Dispute Resolutions Pending
An increasing backlog of cases at all levels reflects the need for reform of the dispute resolution system, whose infrastructure is characterized by an inadequate number of courts, benches and judges, inordinate delays in filling judicial vacancies, and only 14 judges per one million people. Almost 25% of judicial vacancies can be attributed to procedural delays.

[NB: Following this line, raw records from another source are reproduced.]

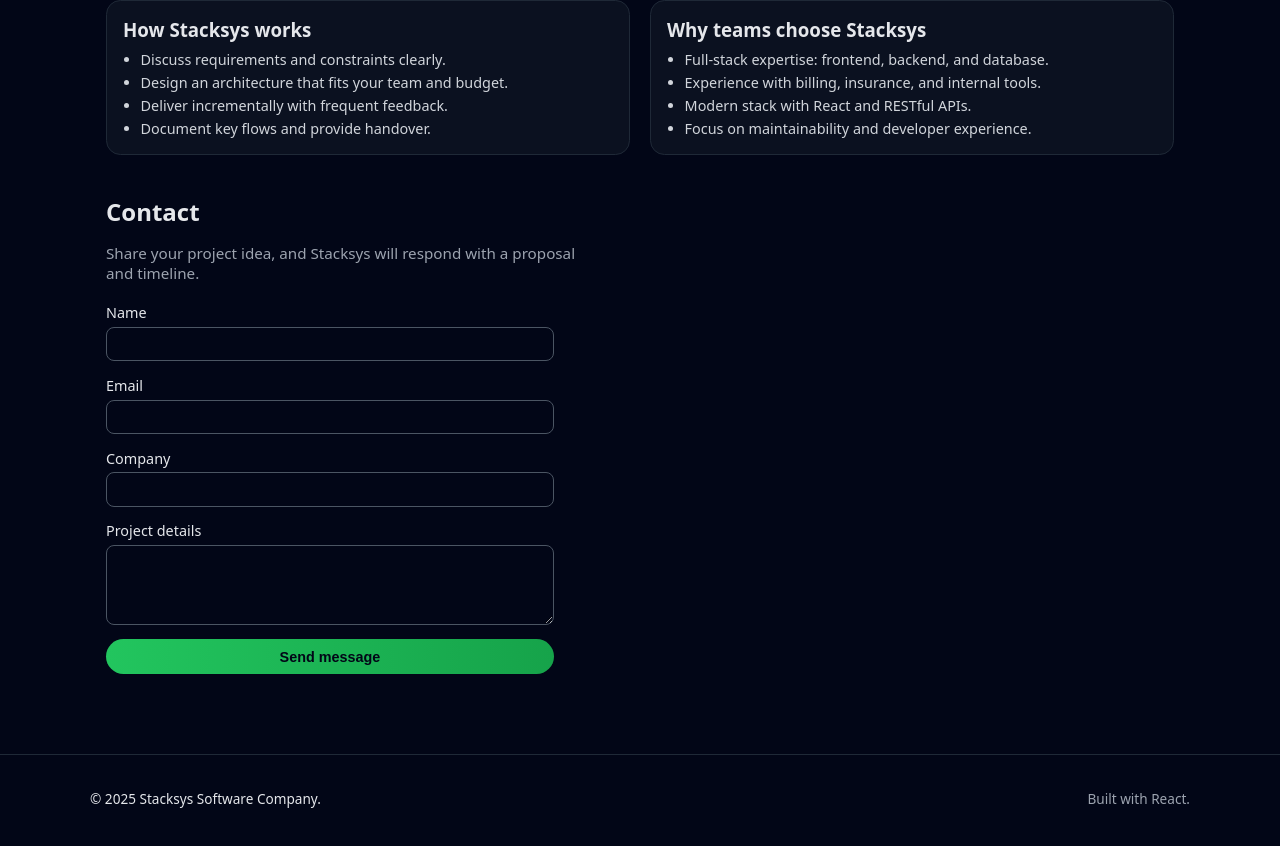
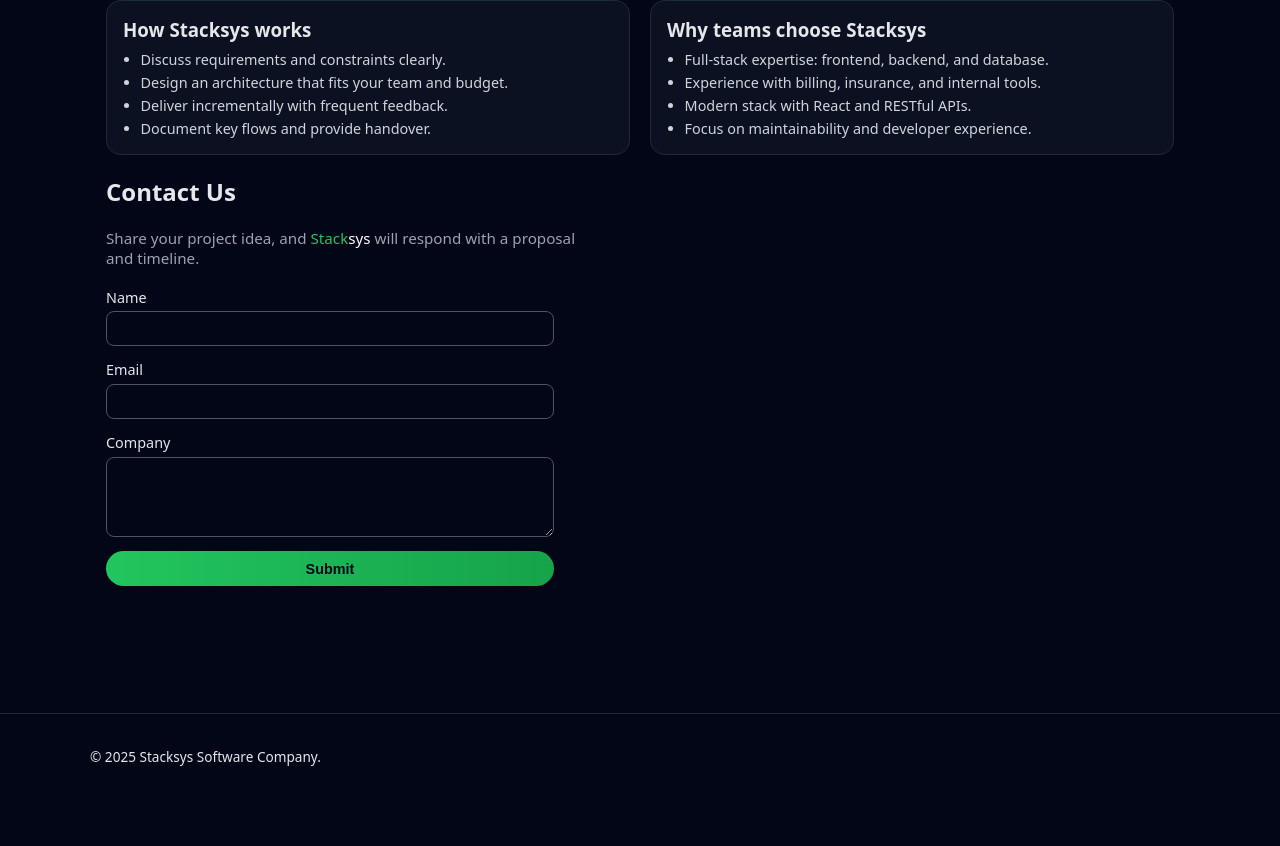
Before and after one commit to DEVARUN98/STACKSYS-FRONTEND, a React (Create React App) app: page / in a window 1280 px wide. Shown: the part 1383-2229 px from the top of the page. After the commit the page ends 2191 px from the top, so only its background shows below. Built offline with nearby package versions, Linux system fonts and the light colour scheme.

Commit message:
changes added

```diff
--- a/src/components/Contact.jsx
+++ b/src/components/Contact.jsx
@@ -1,73 +1,127 @@
-import React, { useState } from "react";
+// import React, { useState } from "react";
 
-const Contact = () => {
-  const [form, setForm] = useState({
-    name: "",
-    email: "",
-    company: "",
-    message: "",
-  });
+// const Contact = () => {
+//   const [form, setForm] = useState({
+//     name: "",
+//     email: "",
+//     company: "",
+//     message: "",
+//   });
 
-  const handleChange = (e) =>
-    setForm({ ...form, [e.target.name]: e.target.value });
+//   const handleChange = (e) =>
+//     setForm({ ...form, [e.target.name]: e.target.value });
 
-  const handleSubmit = (e) => {
-    e.preventDefault();
-    alert("Thank you for reaching out to Stacksys!");
-    setForm({ name: "", email: "", company: "", message: "" });
+//   const handleSubmit = (e) => {
+//     e.preventDefault();
+//     alert("Thank you for reaching out to Stacksys!");
+//     setForm({ name: "", email: "", company: "", message: "" });
+//   };
+
+//   return (
+//     <section id="contact" className="section">
+//       <h2>Contact</h2>
+//       <p className="section-subtitle">
+//         Share your project idea, and Stacksys will respond with a proposal and
+//         timeline.
+//       </p>
+//       <form className="form" onSubmit={handleSubmit}>
+//         <label>
+//           Name
+//           <input
+//             name="name"
+//             value={form.name}
+//             onChange={handleChange}
+//             required
+//           />
+//         </label>
+//         <label>
+//           Email
+//           <input
+//             name="email"
+//             type="email"
+//             value={form.email}
+//             onChange={handleChange}
+//             required
+//           />
+//         </label>
+//         <label>
+//           Company
+//           <input
+//             name="company"
+//             value={form.company}
+//             onChange={handleChange}
+//           />
+//         </label>
+//         <label>
+//           Project details
+//           <textarea
+//             name="message"
+//             rows="4"
+//             value={form.message}
+//             onChange={handleChange}
+//             required
+//           />
+//         </label>
+//         <button type="submit" className="btn-primary">
+//           Send message
+//         </button>
+//       </form>
+//     </section>
+//   );
+// };
+
+// export default Contact;
+
+
+
+
+
+
+
+import { useState } from 'react';
+
+export default function ContactForm() {
+  const [result, setResult] = useState("");
+
+  const onSubmit = async (event) => {
+    event.preventDefault();
+    const formData = new FormData(event.target);
+    formData.append("access_key", "2d4cb002-5eae-4189-ae0f-e9d7e6b6c486");
+
+    const response = await fetch("https://api.web3forms.com/submit", {
+      method: "POST",
+      body: formData
+    });
+
+    const data = await response.json();
+    setResult(data.success ? "Success!" : "Error");
+
+
+    setTimeout(() => setResult(""), 5000);
   };
 
   return (
-    <section id="contact" className="section">
-      <h2>Contact</h2>
+    <section>
+
+      <h2>Contact Us</h2>
       <p className="section-subtitle">
-        Share your project idea, and Stacksys will respond with a proposal and
+        Share your project idea, and <span className="logo-accent">Stack</span><span style={{color:'white'}}>sys</span> will respond with a proposal and
         timeline.
       </p>
-      <form className="form" onSubmit={handleSubmit}>
-        <label>
-          Name
-          <input
-            name="name"
-            value={form.name}
-            onChange={handleChange}
-            required
-          />
-        </label>
-        <label>
-          Email
-          <input
-            name="email"
-            type="email"
-            value={form.email}
-            onChange={handleChange}
-            required
-          />
-        </label>
-        <label>
-          Company
-          <input
-            name="company"
-            value={form.company}
-            onChange={handleChange}
-          />
-        </label>
-        <label>
-          Project details
-          <textarea
-            name="message"
-            rows="4"
-            value={form.message}
-            onChange={handleChange}
-            required
-          />
-        </label>
-        <button type="submit" className="btn-primary">
-          Send message
-        </button>
-      </form>
+
+    <form className="form" onSubmit={onSubmit}>
+      <label>Name
+        <input type="text" name="name" required/>
+      </label>
+      <label htmlFor="">Email
+        <input type="email" name="email" required/>
+      </label>
+      <label>Company
+        <textarea name="message" rows="4" required></textarea>
+      </label>
+      <button type="submit" className="btn-primary">Submit</button>
+      <p>{result}</p>
+    </form>
     </section>
   );
-};
-
-export default Contact;
+}
--- a/src/components/Footer.jsx
+++ b/src/components/Footer.jsx
@@ -5,7 +5,7 @@ const Footer = () => {
     <footer className="footer">
       <div className="footer-inner">
         <p>© {new Date().getFullYear()} Stacksys Software Company.</p>
-        <p className="muted">Built with React.</p>
+        {/* <p className="muted">Built with React.</p> */}
       </div>
     </footer>
   );
```
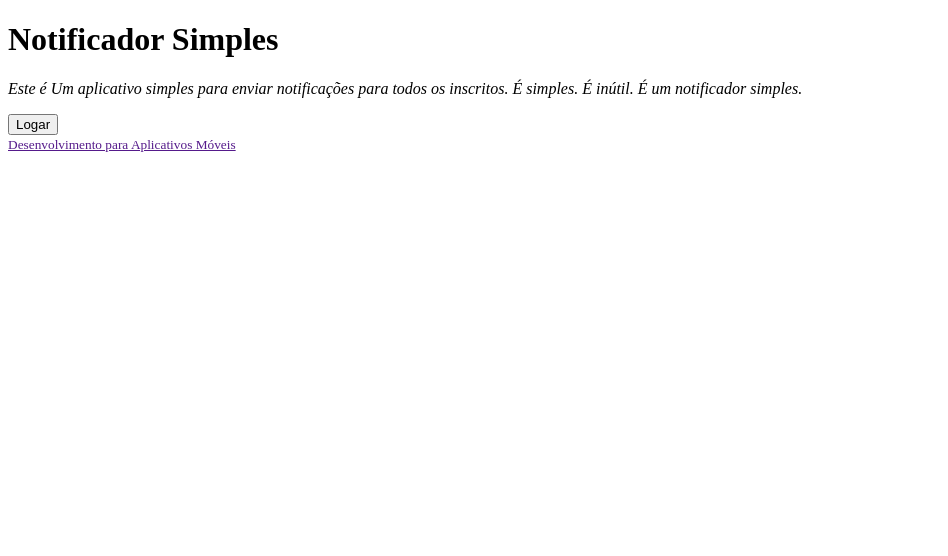
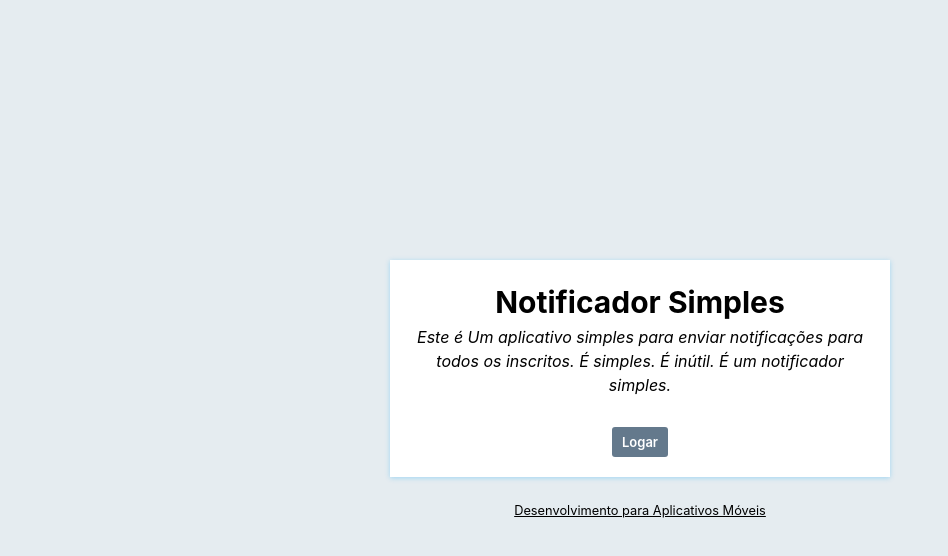
Before and after one commit to felipecezar/notificador, a plain HTML site: page index.html in a window 1280 px wide. Shown: the whole page, without its empty margins (0-948 px from the left). Drawn offline with Linux system fonts and the light colour scheme; the site is published under a folder, as on GitHub Pages, so addresses that start at the root find nothing; no server answers.

Commit message:
Corrrecao caminhos css e js no index.html

```diff
--- a/index.html
+++ b/index.html
@@ -5,8 +5,8 @@
     <meta name="viewport" content="width=device-width, initial-scale=1.0">
     <meta http-equiv="X-UA-Compatible" content="ie=edge">
     <title>Notificador Simples</title>
-    <link rel="stylesheet" href="/css/reset.css">
-    <link rel="stylesheet" href="/css/estilo.css">
+    <link rel="stylesheet" href="./css/reset.css">
+    <link rel="stylesheet" href="./css/estilo.css">
 </head>
 <body>
 
@@ -41,7 +41,7 @@
     <script src="https://www.gstatic.com/firebasejs/5.3.1/firebase-database.js"></script>
     <script src="https://www.gstatic.com/firebasejs/5.3.1/firebase-messaging.js"></script>
 
-    <script src="/js/main.js"></script>
+    <script src="./js/main.js"></script>
 
 </body>
 </html>
```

According to the World Bank, it takes an average of 4.3 years to recover funds from an insolvent company in India, compared to 2.7 years in Pakistan, 1.8 years in China and 1.7 years in OECD countries. Recognizing that reforms in the bankruptcy and insolvency regime are critical for improving the business environment and alleviating distressed credit markets, the government introduced the Insolvency and Bankruptcy Code (IBC) Bill in November 2015, drafted by a specially-constituted Bankruptcy Law Reforms Committee under the Ministry of Finance. The IBC passed Parliament on May 11, 2016 and came into effect after receiving Presidential assent on May 28, 2016. It overhauled the previous framework on insolvency of corporations, individuals, partnerships and other entities, and paved the way for much-needed reforms. It also focused on creditor-driven insolvency resolution. The IBC offers a uniform, comprehensive insolvency legislation encompassing all companies, partnerships and individuals (other than financial firms). The government is proposing a separate framework for bankruptcy resolution in failing banks and financial sector entities. Supplementary legislation would create a new institutional framework, consisting of a regulator, insolvency professionals, information utilities and adjudicatory mechanisms that would facilitate formal and time-bound insolvency resolution process and liquidation. The new law, however, does not provide for U.S. style Chapter 11 bankruptcy provisions.
In August 2016, the Indian Parliament passed amendments to the Securitisation and Reconstruction of Financial Assets and Enforcement of Security Interest (SARFAESI) Act, and the Debt Recovery Tribunals Act. These would amend debt recovery laws and make them more time-bound and effective while helping address the problem of rising bad loans for domestic and multilateral banks. It will also help banks and financial institutions recover loans more effectively, encourage the establishment of more asset reconstruction companies (ARCs) and revamp debt recovery tribunals.Prepared by our U.S. Embassies abroad. With its network of 108 offices across the United States and in more than 75 countries, the U.S. Commercial Service of the U.S. Department of Commerce utilizes its global presence and international marketing expertise to help U.S. companies sell their products and services worldwide. Locate the U.S. Commercial Service trade specialist in the U.S. nearest you by visiting http://export.gov/usoffices.
India Economic Development and Investment Law